There are many advantages of training your ear to be musically aware even if you are a drummer. Ear training can give you a deeper understanding of music harmony as well as a greater sense of enjoyment when jamming with fellow musicians.
In our partnership with Pure Pitch Method, they have kindly extended a short demo of their course in learning both relative and perfect pitch to us.
You can download the lesson files with the links below. (remember to download the .mp3 audio files below as well)
Pure Pitch is broken up into two sections, Note Recognition and Chord Recognition.
Below is an outline of how each lesson will be structured.
1. Interval Comparison – Identify which interval is greater.

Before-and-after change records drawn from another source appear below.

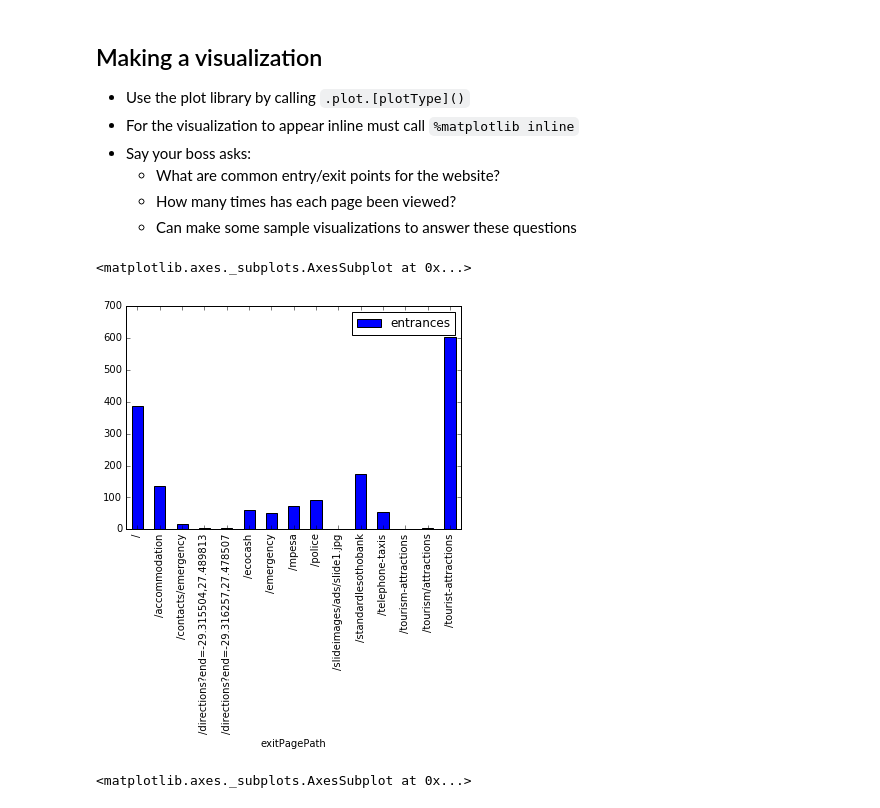
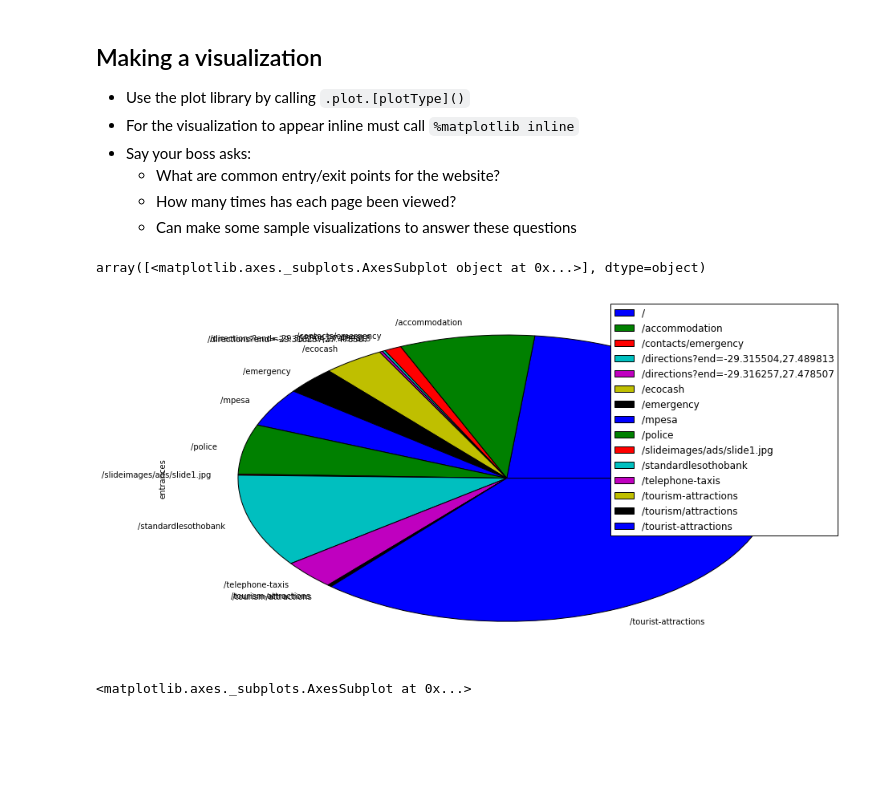
Before and after one commit to edouardAsmar/JupyterNotebooksDemo, a Jupyter notebook: Engima Presentation.ipynb, the cells around one changed output. Saved outputs shown, nothing was run; the diff lists cells and outputs as text; code cells hidden in the pictures; blank space fills up the shorter version.

```diff
--- a/Engima Presentation.ipynb
+++ b/Engima Presentation.ipynb
@@ -203,10 +203,10 @@ entrancesAndExits
 %matplotlib inline
 # %%
 entrancesAndPages = df[['exitPagePath', 'entrances']].groupby('exitPagePath').count()
-entrancesAndPages.plot.bar()
+entrancesAndPages.plot.pie(subplots=True, figsize=(15, 8))
 # %% [output]
-<matplotlib.axes._subplots.AxesSubplot at 0x...>
+array([<matplotlib.axes._subplots.AxesSubplot object at 0x...>], dtype=object)
-[figure, old version]
+[figure, new version]
 # %%
 pageViewsAndPages = df[['pagePath', 'pageviews']].groupby('pagePath').sum()
 pageViewsAndPages.plot.bar()
```
Also changed, not shown: parts of 2 cells of this notebook, 1 other file.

2. Interval Identification – Identify the name of the interval.
3. Anchor Note – Visualize and embed a note into your mind.
1. Chord Type Comparison – Identify the type of chord.
2. Chord Identification – Identify the name of the chord.
An interval is the distance between two notes. Below is an interval chart designed to teach you all of the 23 musical intervals.
To read the Interval Chart start at the root note located in the left side column, then work your way across. The bottom row intervals are for the second octave.
A number of intervals can be called by various names. For example, Minor 6th is also called Augmented 5th. What we are concerned with here is the distance from one note to another. Therefore I have simplified the chart to include only the most common interval names and also to represent all accidentals as sharps and not flats.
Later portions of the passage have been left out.